Rifaximin(Safe)
Neomycin(Safe)
Clindamycin(Low Risk)
Amantadine(Low Risk)
Ritonavir(Unsafe)
Valganciclovir(Low Risk)
Levofloxacin(Low Risk)
Demeclocycline(Low Risk)
Ganciclovir(Low Risk)
Cefixime(Safe)
Nevirapine(Low Risk)
Nafcillin(Safe)
Acyclovir(Safe)
Dapsone(Low Risk)
Kanamycin(Safe)
Abacavir(Safe)
Nelfinavir(Unsafe)
Cefepime(Safe)
Moxifloxacin(Low Risk)
Quinine(Safe)
Naftifine(Safe)
Capreomycin(Low Risk)
Cefprozil(Safe)
Aztreonam(Safe)
Ertapenem(Safe)
Indinavir(Unsafe)
Malathion(Low Risk)
Zidovudine(Low Risk)
Cefdinir(Safe)
Cefoxitin(Safe)
Cefazolin(Safe)
Gatifloxacin(Low Risk)
Methenamine(Unsafe)
Ofloxacin(Safe)
Cefotetan(Safe)
Enoxacin(Low Risk)
Cefaclor(Safe)
Erythromycin(Low Risk)
Doxycycline(Low Risk)
Lomefloxacin(Low Risk)
Neomycin(Safe)
Clindamycin(Low Risk)
Amikacin(Safe)

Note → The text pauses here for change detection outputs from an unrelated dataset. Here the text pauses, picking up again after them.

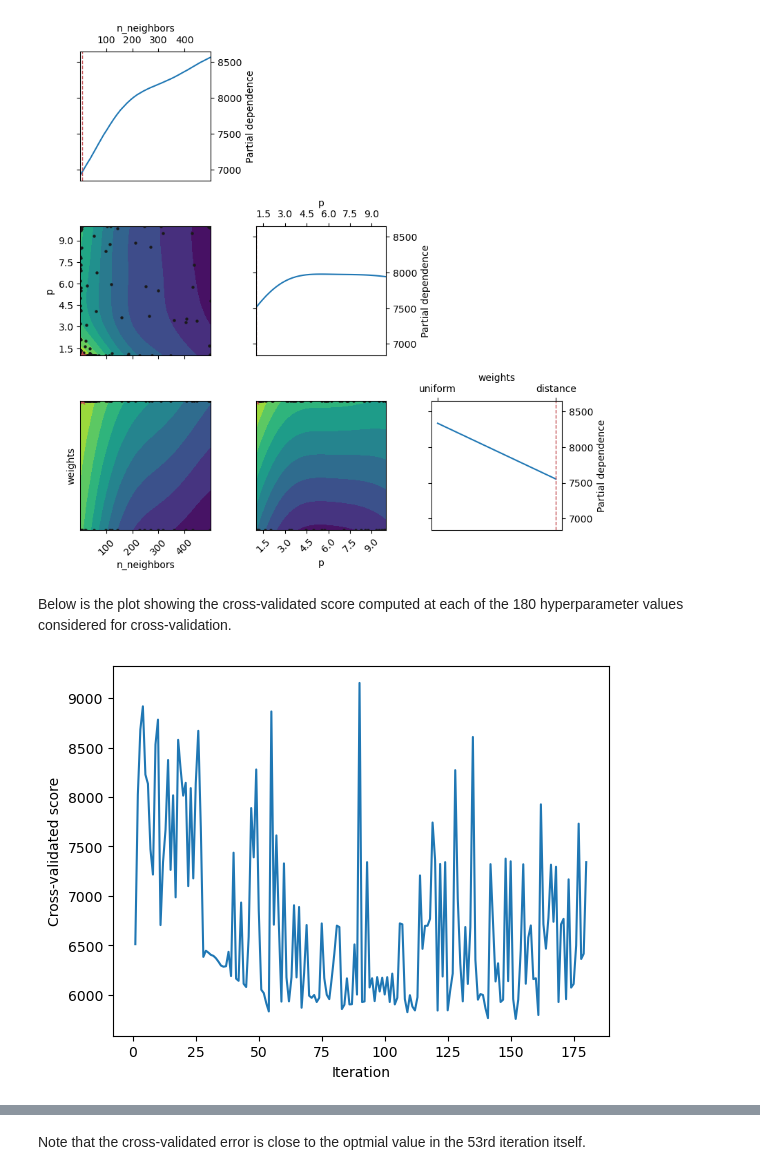
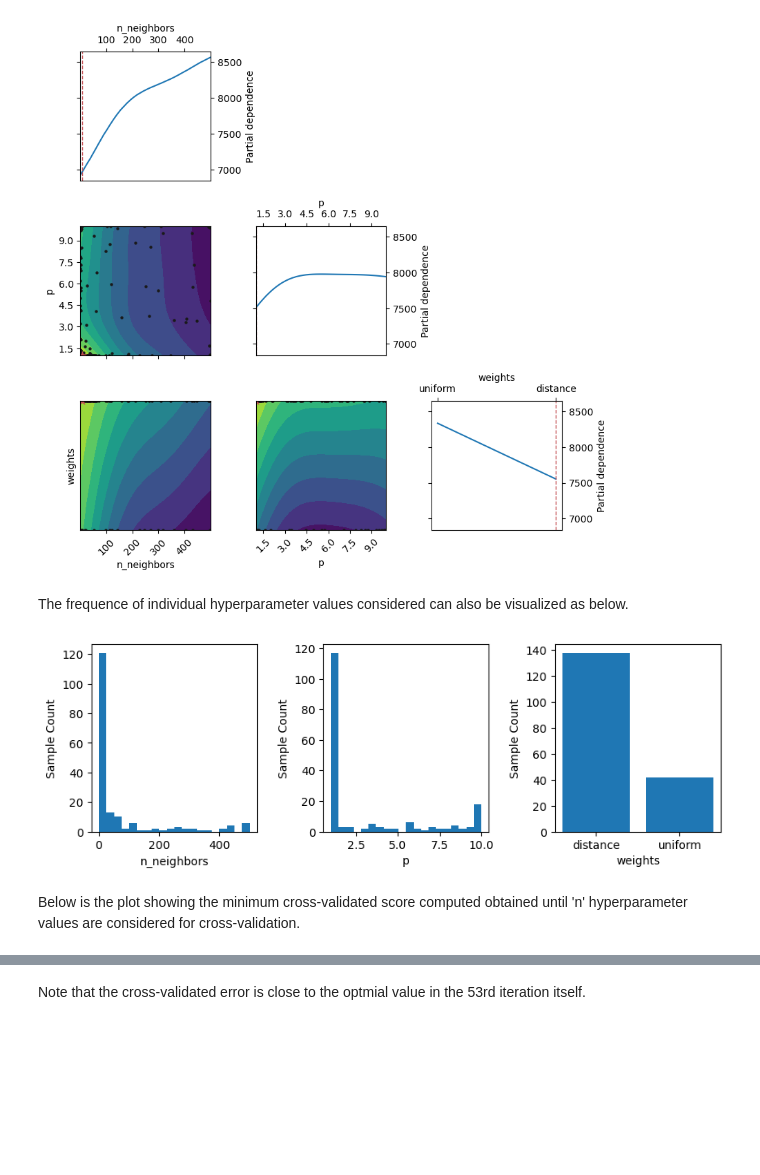
Before and after one commit to Lizhen0909/STAT303-3-class-notes, a Jupyter notebook: Hyperparameter tuning.ipynb, the cells around one changed output, grey strips where cells are left out. Cells and saved outputs as stored; diff of their text form; code cells hidden in the pictures; blank space fills up the shorter version.

```diff
--- a/Hyperparameter tuning.ipynb
+++ b/Hyperparameter tuning.ipynb
@@ -299,12 +299,16 @@ plot_objective(gcv.optimizer_results_[0],
 plt.show();
 # %% [output]
 [figure]
+# %% [markdown]
+The frequence of individual hyperparameter values considered can also be visualized as below.
+# %%
+fig, ax = plt.subplots(1, 3, figsize = (10, 3))
+plt.subplots_adjust(wspace=0.4)
+plot_histogram(gcv.optimizer_results_[0], 0, ax = ax[0])
+plot_histogram(gcv.optimizer_results_[0], 1, ax = ax[1])
+plot_histogram(gcv.optimizer_results_[0], 2, ax = ax[2])
+plt.show();
+# %% [output]
+[figure, added]
 # %% [markdown]
-Below is the plot showing the cross-validated score computed at each of the 180 hyperparameter values considered for cross-validation.
+Below is the plot showing the minimum cross-validated score computed obtained until 'n' hyperparameter values are considered for cross-validation.
-# %%
-sns.lineplot(x = range(1, 181), y = gcv.optimizer_results_[0]['func_vals'])
-plt.xlabel('Iteration')
-plt.ylabel('Cross-validated score')
-plt.show();
-# %% [output]
-[figure, removed]
```
Also changed, not shown: parts of 4 cells of this notebook.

Levofloxacin(Low Risk)
Nalidixic Acid(Low Risk)
Demeclocycline(Low Risk)
Cefixime(Safe)
Nafcillin(Safe)
Kanamycin(Safe)
Cefepime(Safe)
Moxifloxacin(Low Risk)
Capreomycin(Low Risk)
Cefprozil(Safe)
Aztreonam(Safe)
Mupirocin(Safe)
Ertapenem(Safe)
Cefdinir(Safe)
Iodine(Unsafe)
Methicillin(Low Risk)
Primaquine(Low Risk)
Atovaquone(Low Risk)
Quinine(Safe)
Disclaimer: Information presented in this database is not meant as a substitute for professional judgment. You should consult your healthcare provider for breastfeeding advice related to your particular situation. We do not warrant or assume any liability or responsibility for the accuracy or completeness of the information on this Site.